Employees in France shall receive an allowance of nearly 84%of their salaries while minimum wage workers shall get 100% of their salaries. The State of Denmark is paying 75% of wages for 3 months if employers do not lay off their employees. The Austrian State has guaranteed 90% for the gross salaries below 1700 Euros, 85% for salaries below 2,685 Euros and 80% for salaries below 5,370 Euros. Apprentices in Austria get compensated in full. In Spain, workers shall receive full salary during the lockdown. There is a bar on outright dismissals and there is an allowance for temporary workers and household employees. German employees have a 26 billion Euro insurance fund which guarantees workers a minimum 60% of their basic pay. Italy has provided a 5 billion Euro on top-up wage supplementation scheme towards those employees who are furloughed. In addition to this, there shall be one-off payments to various other categories of workers. Argentinian employers are not allowed to fire any workers during a period of 60 days and they are required to pay minimum parts of their salaries. Australia has provided a wage subsidy worth 130 billion Australian Dollars to business, which is 6.5% of the GDP of Australia. China has provided some temporary living allowances for the migrant workers and some other benefits for the jobless Chinese. The Saudi Arabian government shall cover 60% of salaries of Saudi employees in distressed companies for the next three months. Poland shall provide subsidies for employees’ salaries of up to 40% of the average statutory wage subject to certain conditions.

Greece has provided an allowance of 800 Euros for employees of companies that have been affected.  In Serbia, 50% of the net minimum wage is being paid for three months for employees in the big private sector companies and for employees who are currently out of work. Norway has made provisions for employees who are on temporary lay off to receive full wage compensation of up to 50,000 Kroner per month. The Netherlands hall provides temporary compensation for company wage costs of up to 90% of the wage bill. Kenya has provided 100% tax relief for all persons with a gross monthly earnings of up to 225 Dollars. These are those employees who fall under the group of low-income earners. In Indonesia, manufacturing workers with an annual income below a given slab shall be exempted from income tax for six months.

Quarantines employees in the Czech Republic shall get 60% of their salaries while employees of firms that had to stop their operations, shall be fully compensated. In Canada, for all those who have lost their income due to the Covid-19 crisis, shall be paid 2000 Canadian Dollars per month. Belgium has raised the benefit for temporary unemployment from 65% to 70% of gross wages and has issued help for those in self-employment.

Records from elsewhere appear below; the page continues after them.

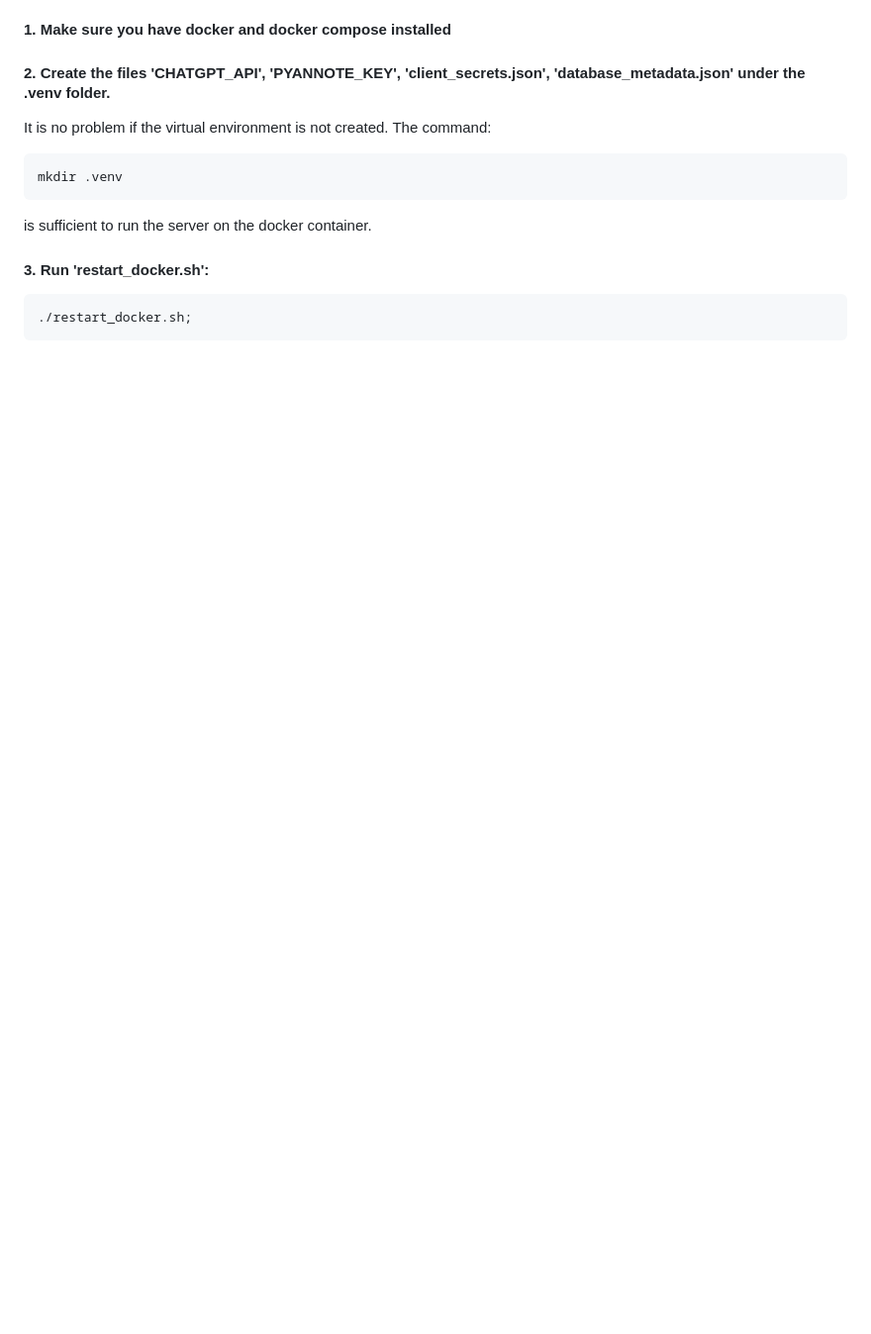
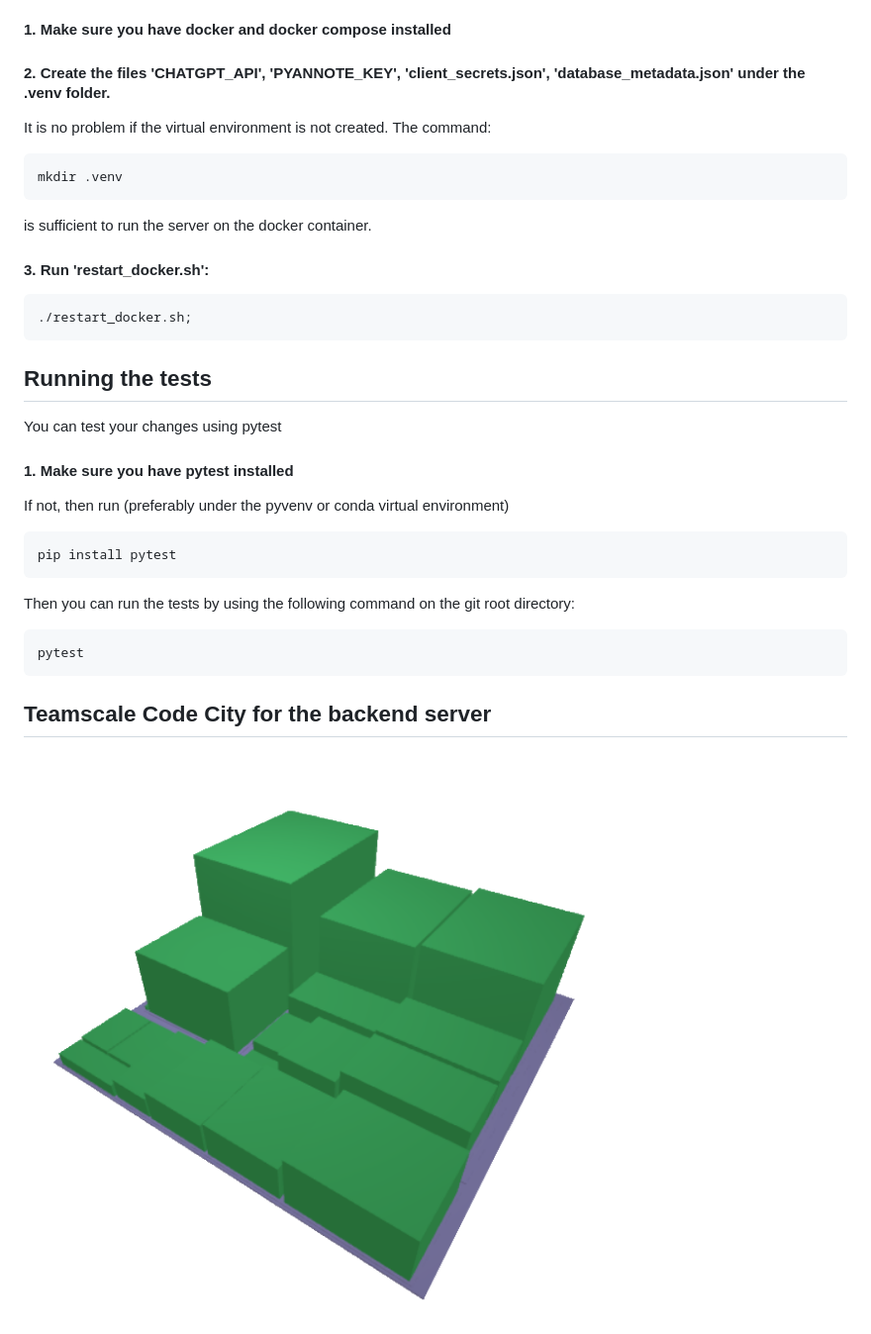
Before and after one commit to SoftwareEngineering-WS2025-ARMMS/GEN_AI_Protokoll, a Markdown page: README.md, the part around the change printed below. Shown: that part at 99% size. GitHub-like rendering; pictures changed too: docs/teamscale.png (added); blank space fills up the shorter version.

````diff
--- a/README.md
+++ b/README.md
@@ -79,3 +87,18 @@ is sufficient to run the server on the docker container.
 ```shell
 ./restart_docker.sh;
 ```
+
+## Running the tests
+You can test your changes using pytest
+#### 1. Make sure you have pytest installed
+If not, then run (preferably under the pyvenv or conda virtual environment)
+```shell
+pip install pytest
+```
+Then you can run the tests by using the following command on the git root directory:
+```shell
+pytest
+```
+
+## Teamscale Code City for the backend server
+![teamscale code city](./docs/teamscale.png)
````
Also changed, not shown: other parts of README.md (+14 -6 lines), docs/protogen-detailled.png (added), 2 other files.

Brazilian informal workers and unemployed persons shall receive a temporary new benefit if 120 Dollar per month, for three months, under certain conditions.


Image courtesy: The New York Times